Problem details => Which of the lines in the data below contain the string "menu"? Copy each of them.

*** Data extracts ***

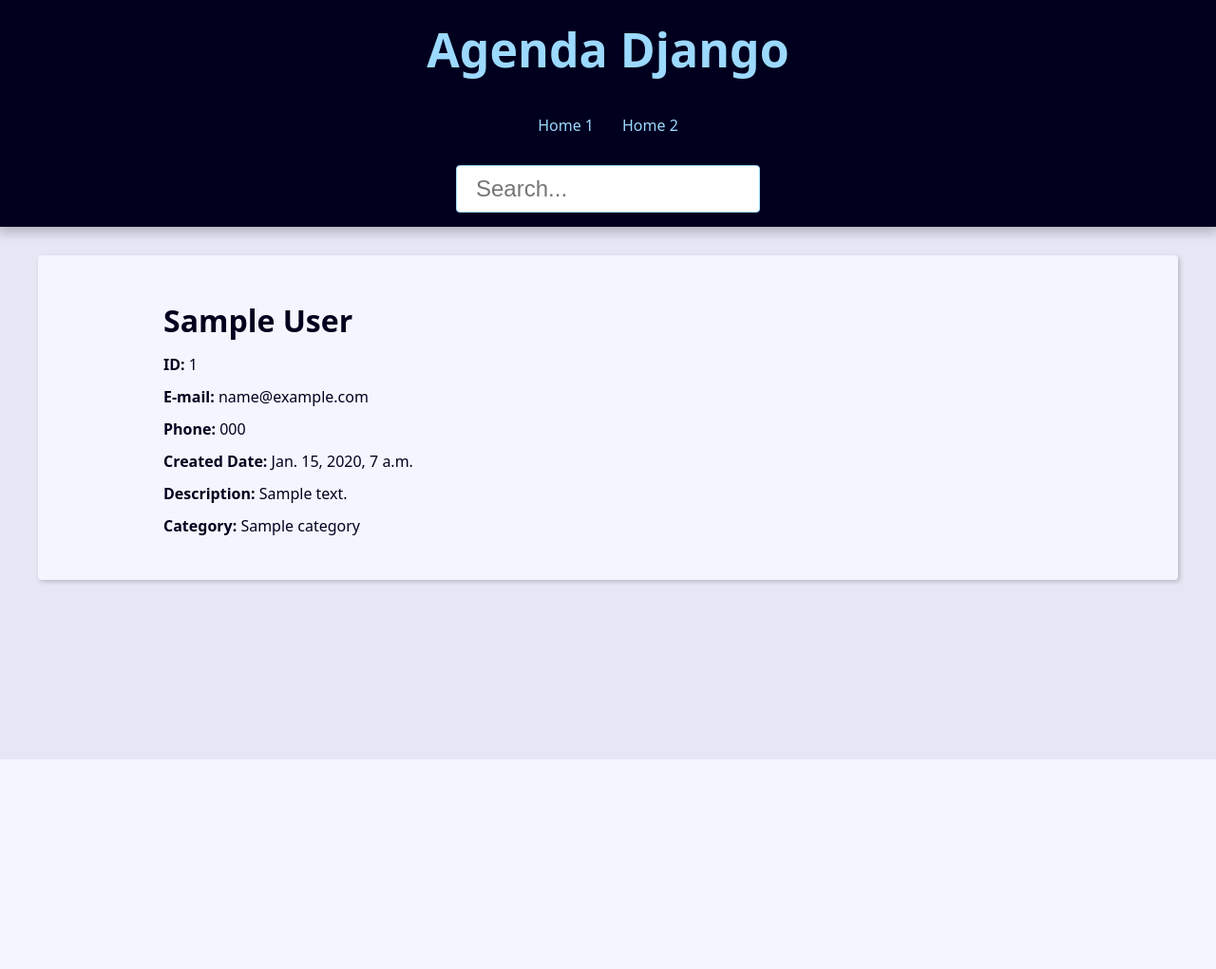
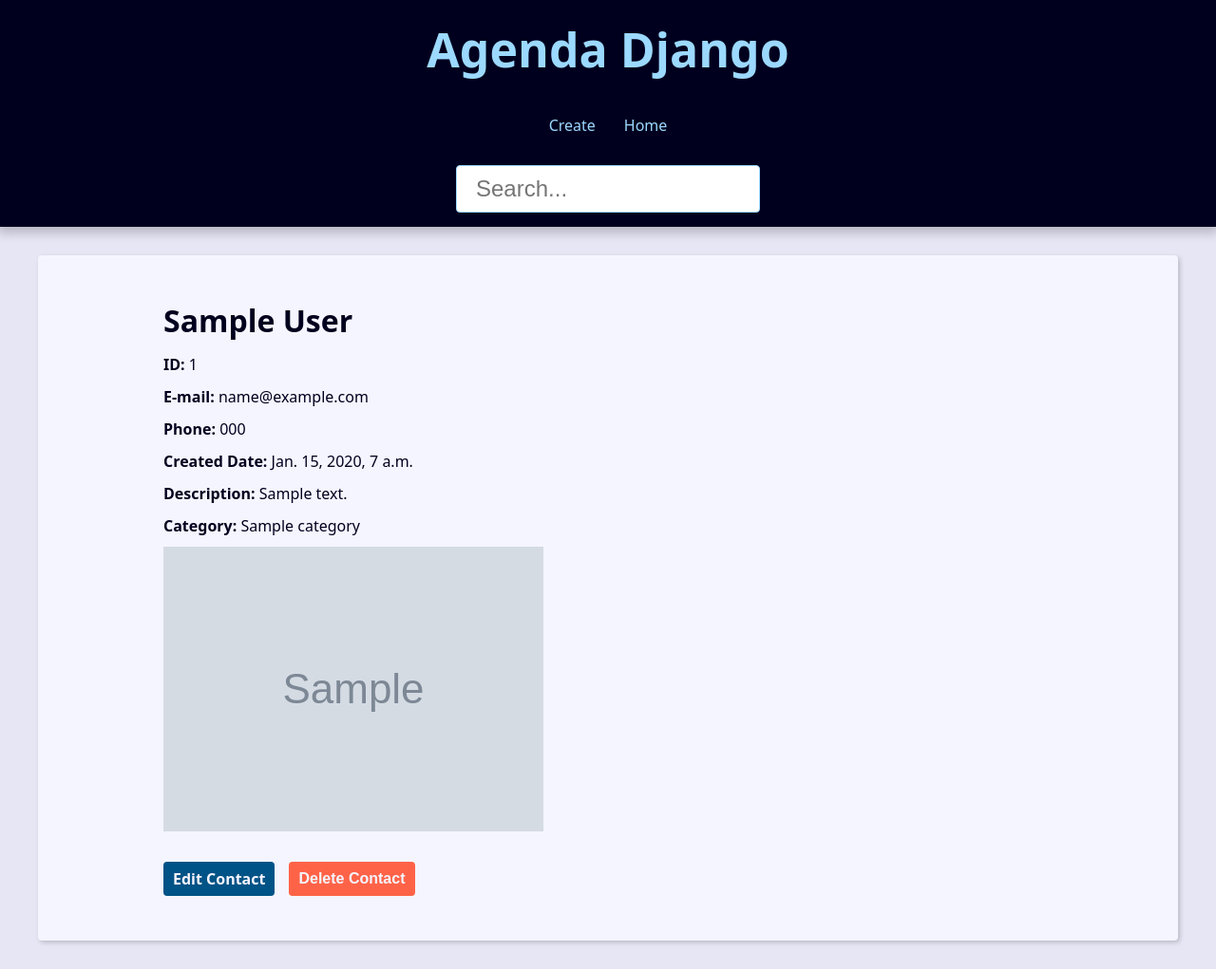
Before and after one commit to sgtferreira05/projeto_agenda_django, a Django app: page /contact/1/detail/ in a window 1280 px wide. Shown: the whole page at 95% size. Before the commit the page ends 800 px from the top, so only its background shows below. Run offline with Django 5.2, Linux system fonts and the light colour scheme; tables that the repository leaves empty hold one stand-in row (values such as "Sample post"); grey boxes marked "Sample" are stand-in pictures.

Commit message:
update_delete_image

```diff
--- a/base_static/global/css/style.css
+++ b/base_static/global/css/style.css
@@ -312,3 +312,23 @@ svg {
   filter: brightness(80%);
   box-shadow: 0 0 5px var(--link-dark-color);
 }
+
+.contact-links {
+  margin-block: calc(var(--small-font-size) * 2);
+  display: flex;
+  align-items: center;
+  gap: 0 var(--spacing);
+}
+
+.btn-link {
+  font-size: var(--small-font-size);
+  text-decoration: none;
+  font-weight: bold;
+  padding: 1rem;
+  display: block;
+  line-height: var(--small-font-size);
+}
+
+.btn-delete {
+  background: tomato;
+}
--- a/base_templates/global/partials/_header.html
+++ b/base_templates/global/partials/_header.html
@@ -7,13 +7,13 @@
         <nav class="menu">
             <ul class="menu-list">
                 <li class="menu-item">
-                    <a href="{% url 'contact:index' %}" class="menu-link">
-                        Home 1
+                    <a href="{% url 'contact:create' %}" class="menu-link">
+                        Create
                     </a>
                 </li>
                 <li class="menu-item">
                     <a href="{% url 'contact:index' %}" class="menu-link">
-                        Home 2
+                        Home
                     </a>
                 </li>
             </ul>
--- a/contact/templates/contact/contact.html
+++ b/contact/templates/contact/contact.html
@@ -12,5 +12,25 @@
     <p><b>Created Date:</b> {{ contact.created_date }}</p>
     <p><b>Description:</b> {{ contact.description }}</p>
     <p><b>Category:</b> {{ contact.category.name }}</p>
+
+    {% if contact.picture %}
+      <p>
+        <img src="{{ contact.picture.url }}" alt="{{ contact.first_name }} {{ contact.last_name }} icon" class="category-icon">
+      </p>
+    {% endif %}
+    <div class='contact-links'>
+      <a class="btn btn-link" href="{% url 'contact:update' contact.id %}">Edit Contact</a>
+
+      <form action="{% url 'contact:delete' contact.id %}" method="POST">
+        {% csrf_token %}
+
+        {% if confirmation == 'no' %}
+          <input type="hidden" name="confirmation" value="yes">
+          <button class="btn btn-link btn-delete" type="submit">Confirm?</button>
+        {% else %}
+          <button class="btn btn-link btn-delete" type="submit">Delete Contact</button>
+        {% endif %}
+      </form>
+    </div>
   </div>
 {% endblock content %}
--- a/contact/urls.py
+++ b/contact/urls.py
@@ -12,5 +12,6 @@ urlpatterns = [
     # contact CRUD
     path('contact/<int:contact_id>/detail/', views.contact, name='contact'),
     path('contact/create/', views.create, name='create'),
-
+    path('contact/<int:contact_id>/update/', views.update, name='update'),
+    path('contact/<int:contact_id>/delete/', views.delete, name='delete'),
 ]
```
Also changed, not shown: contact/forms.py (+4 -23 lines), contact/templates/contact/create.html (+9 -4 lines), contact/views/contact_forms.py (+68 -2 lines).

*** End of Data extracts ***
*** Data extracts ***

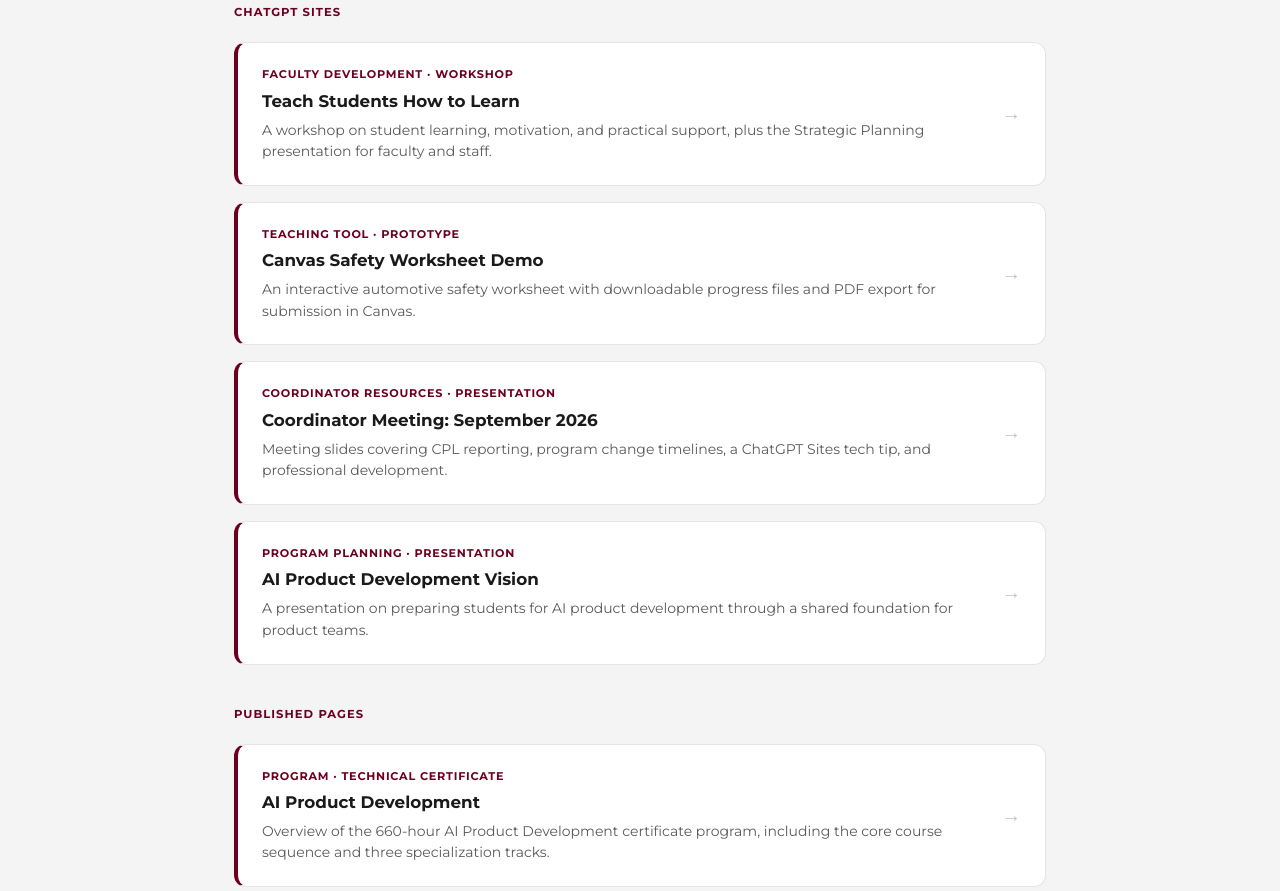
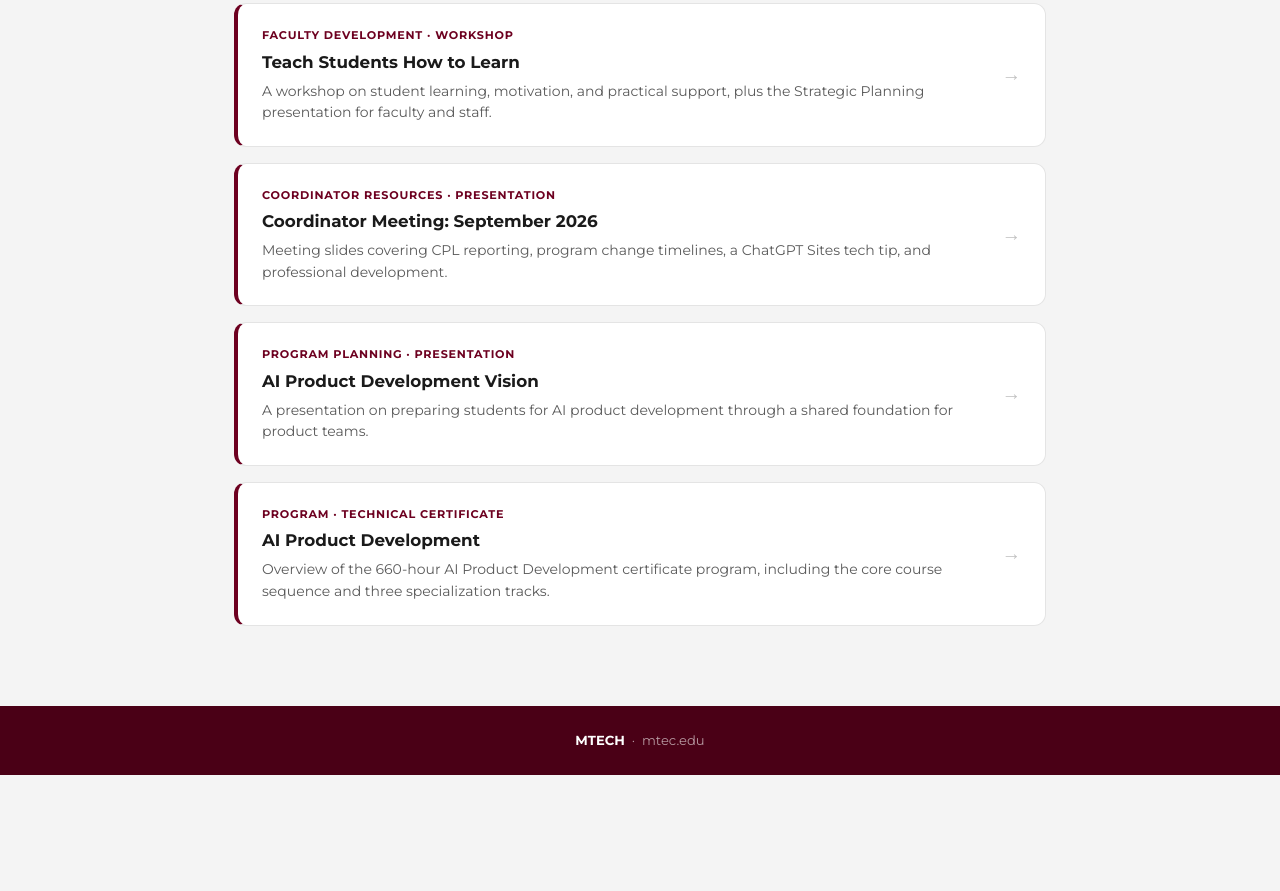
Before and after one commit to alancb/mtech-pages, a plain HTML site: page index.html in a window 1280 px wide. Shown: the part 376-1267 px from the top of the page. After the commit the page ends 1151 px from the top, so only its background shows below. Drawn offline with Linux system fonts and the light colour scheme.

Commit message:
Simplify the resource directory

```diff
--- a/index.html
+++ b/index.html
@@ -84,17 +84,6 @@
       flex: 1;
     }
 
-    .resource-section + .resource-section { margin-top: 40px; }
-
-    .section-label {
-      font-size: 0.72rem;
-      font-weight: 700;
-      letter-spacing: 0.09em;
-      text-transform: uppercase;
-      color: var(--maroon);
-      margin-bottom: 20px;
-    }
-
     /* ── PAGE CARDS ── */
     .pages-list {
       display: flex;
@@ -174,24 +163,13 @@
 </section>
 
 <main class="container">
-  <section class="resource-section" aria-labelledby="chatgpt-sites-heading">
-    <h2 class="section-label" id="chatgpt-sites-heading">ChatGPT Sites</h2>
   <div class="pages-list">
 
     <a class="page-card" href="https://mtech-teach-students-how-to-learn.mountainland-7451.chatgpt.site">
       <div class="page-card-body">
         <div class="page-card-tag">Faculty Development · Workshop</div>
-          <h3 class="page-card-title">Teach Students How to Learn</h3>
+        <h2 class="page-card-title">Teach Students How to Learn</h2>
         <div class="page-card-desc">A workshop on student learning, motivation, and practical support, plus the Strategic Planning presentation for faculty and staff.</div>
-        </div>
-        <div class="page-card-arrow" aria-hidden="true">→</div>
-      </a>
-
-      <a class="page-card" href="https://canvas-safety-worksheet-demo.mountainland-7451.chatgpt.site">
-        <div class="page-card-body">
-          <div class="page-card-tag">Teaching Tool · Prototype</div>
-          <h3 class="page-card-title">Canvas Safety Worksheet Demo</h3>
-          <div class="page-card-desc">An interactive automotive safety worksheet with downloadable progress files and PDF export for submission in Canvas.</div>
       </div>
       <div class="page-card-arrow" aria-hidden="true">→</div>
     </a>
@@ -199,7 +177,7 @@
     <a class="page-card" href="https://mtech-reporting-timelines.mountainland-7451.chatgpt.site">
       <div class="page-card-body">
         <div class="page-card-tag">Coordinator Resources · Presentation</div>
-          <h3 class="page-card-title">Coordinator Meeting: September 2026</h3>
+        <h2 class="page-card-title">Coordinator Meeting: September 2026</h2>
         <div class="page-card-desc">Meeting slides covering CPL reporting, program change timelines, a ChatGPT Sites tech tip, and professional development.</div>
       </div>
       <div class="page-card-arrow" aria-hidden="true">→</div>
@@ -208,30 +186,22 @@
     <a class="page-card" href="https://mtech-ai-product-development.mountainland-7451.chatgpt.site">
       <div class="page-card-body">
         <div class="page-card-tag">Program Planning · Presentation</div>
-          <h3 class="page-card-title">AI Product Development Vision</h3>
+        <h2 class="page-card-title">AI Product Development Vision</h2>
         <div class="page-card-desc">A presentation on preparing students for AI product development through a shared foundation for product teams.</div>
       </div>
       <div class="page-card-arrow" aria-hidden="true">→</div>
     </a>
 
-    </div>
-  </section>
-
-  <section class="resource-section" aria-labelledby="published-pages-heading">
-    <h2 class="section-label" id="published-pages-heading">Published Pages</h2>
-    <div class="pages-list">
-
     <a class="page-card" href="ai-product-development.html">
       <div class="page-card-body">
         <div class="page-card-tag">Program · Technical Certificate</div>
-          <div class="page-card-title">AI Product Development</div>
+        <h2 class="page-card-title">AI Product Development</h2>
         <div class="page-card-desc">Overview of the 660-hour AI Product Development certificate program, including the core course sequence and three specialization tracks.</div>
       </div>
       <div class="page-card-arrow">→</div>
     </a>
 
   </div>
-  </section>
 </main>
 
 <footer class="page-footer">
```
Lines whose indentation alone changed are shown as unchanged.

*** End of Data extracts ***
*** Data extracts ***

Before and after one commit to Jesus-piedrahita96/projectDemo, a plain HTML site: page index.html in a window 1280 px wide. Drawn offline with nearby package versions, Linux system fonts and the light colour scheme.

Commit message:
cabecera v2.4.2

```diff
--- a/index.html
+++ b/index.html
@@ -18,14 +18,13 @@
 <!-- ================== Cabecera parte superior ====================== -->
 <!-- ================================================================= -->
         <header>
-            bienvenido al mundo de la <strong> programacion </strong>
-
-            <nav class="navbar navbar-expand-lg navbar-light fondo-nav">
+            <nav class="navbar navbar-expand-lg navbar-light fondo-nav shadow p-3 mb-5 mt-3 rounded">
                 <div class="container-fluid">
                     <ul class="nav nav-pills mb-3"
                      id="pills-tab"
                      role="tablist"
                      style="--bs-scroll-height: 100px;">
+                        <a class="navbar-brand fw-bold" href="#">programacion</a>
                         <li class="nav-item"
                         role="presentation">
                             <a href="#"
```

*** End of Data extracts ***

Output of the exercise =>
         <nav class="menu">
             <ul class="menu-list">
                 <li class="menu-item">
-                    <a href="{% url 'contact:index' %}" class="menu-link">
+                    <a href="{% url 'contact:create' %}" class="menu-link">
                 <li class="menu-item">
                     <a href="{% url 'contact:index' %}" class="menu-link">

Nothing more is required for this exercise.